Do you believe that the rule of law, transitional justice, and the international criminal court will prevent or reduce crime against humanity?

Do you believe that the rule of law, transitional justice, and the international criminal court will prevent or reduce crime against humanity?

In theory, the rule of law, transitional justice, and the international criminal court (ICC) have the best intentions to prevent or reduce crime against humanity. Practically, their purpose is better described as holding accountability for atrocities after the event(s).

justice systems and crimes against humanity

Rule of Law

At its most basic level, the rule of law is the concept that both the government and citizens know the law and obey it. The rule of law implies that the law is respected and understood by those involved.

However, when an individual commits and incites crimes against humanity, it indicates that the law is not a priority nor a concern for them.

The International Criminal Court (ICC)

​The International Criminal Court (ICC) investigates and, where warranted, tries individuals charged with the gravest crimes of concern to the international community: genocide, war crimes, crimes against humanity, and the crime of aggression.

The fact that the ICC prosecutes an individual for a culture of criminality leaves the majority of the perpetrators unaccounted for with regard to the ICC. The individual that does go on trial may live with a “dark cloud” over their head, but there is a community of followers that support their ethos and instruction. In many ways, these prosecuted individuals have served as a martyr to their ill-intended mission of atrocity. This is under the assumption that the individual even faces judgment from the ICC due to the highly selective, costly, and time-consuming process.

There are additional points worth considering, such as certain countries refusing to become a state party to the Rome Statute, such as the United States, and the rumors of prejudice against developing states, prompting countries to leave the statute, such as Burundi and the Philippines.

Transnational Justice

Transitional justice refers to how societies respond to the legacies of massive and serious human rights violations. It asks some of the most difficult questions in law, politics, and the social sciences and grapples with innumerable dilemmas. Above all, transitional justice is about victims.

In contrast, the Truth and Reconciliation model as a method of transitional justice does play a role in the prevention and reduction of crimes against humanity, at least within a specific setting where the community welcomes the opportunity. For example, the TRC played a critical role in South Africa’s transitional justice after apartheid, as the social transition was already underway after the abolishment of apartheid.

Justice Systems and Crimes Against Humanity

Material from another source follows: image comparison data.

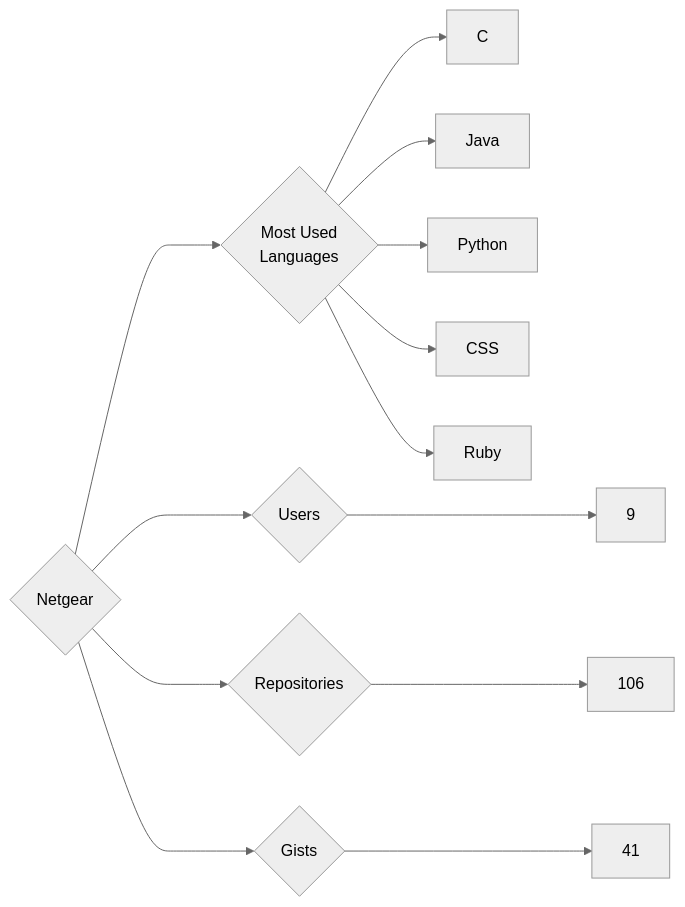
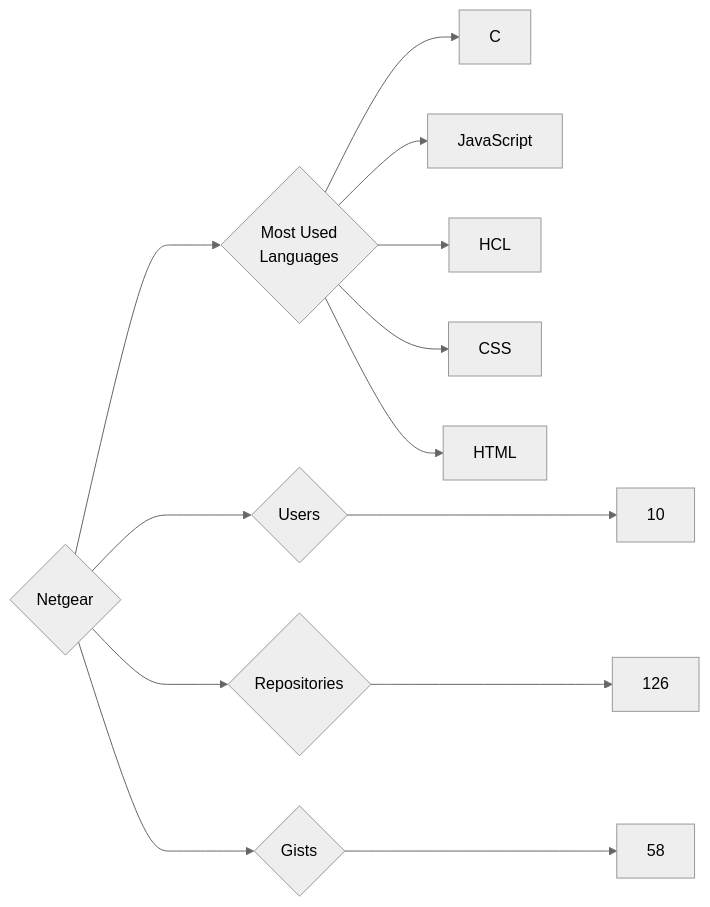
Before and after one commit to trickest/insiders: the diagram in targets/Netgear/README.md, drawn with Mermaid (neutral theme). The commit also changed 1508 other files, not shown here.

````diff
--- a/targets/Netgear/README.md
+++ b/targets/Netgear/README.md
@@ -3,13 +3,13 @@
 ```mermaid
 graph LR
 COMPANY_NAME{Netgear}
-COMPANY_NAME ---> U{Users} ---> UN[9]
-COMPANY_NAME ---> R{Repositories} ---> RN[106]
-COMPANY_NAME ---> G{Gists} ---> GN[41]
+COMPANY_NAME ---> U{Users} ---> UN[10]
+COMPANY_NAME ---> R{Repositories} ---> RN[126]
+COMPANY_NAME ---> G{Gists} ---> GN[58]
 COMPANY_NAME ---> ML{Most Used<br>Languages}
 ML --> C[C]
-ML --> Java[Java]
-ML --> Python[Python]
+ML --> JavaScript[JavaScript]
+ML --> HCL[HCL]
 ML --> CSS[CSS]
-ML --> Ruby[Ruby]
+ML --> HTML[HTML]
 ```
````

However, without adequate follow-up and proactive accountability for the new leaders in power, there are limitations to success. In South Africa, corrupt government, ineffective governance, and sustained economic inequality hinder the nation’s development and contribute to increased racial and political tension. One could argue that continued guidance and support for a fragile country post-conflict could have better facilitated the transition of power and assisted leadership.

In this example, the TRC fulfilled a single role in a highly complex process. Some research, such as Sebake’s work on the social perception of public service corruption in South Africa, suggests that crimes against humanity continue to be prevalent in the country, albeit to a different degree.

Perhaps the potential for the rule of law, transitional justice, and the ICC to prevent atrocities will grow in scale as the ICC plays the long game, the political world becomes more intertwined, and history reveals different lessons for the international community to adapt and apply. However, as it stands, the role is more of accountability than prevention.


  • Gideon Boas, William A. Schabas, & Michael P. Scharf. (2012). International Criminal Justice : Legitimacy and Coherence. Edward Elgar Publishing, (15) 
  •  Sebake, B. K. (2020). Crime Against Humanity: Social Perception of Public Service Corruption in South Africa. African Journal of Development Studies, 10(3), 167-167–188. doi: https://doi.org/10.31920/2634-3649/2020/10n3a9 
  •  Republic of the Philippines. (n.d.). International Criminal Court. Retrieved January 29, 2023, from https://www.icc-cpi.int/philippines 
  •  What’s Next for Africa and the International Criminal Court | Africa Center for Strategic Studies. (2017, December 7). Africa Center for Strategic Studies. Retrieved January 29, 2023, from https://africacenter.org/spotlight/whats-next-africa-international-criminal-court-icc/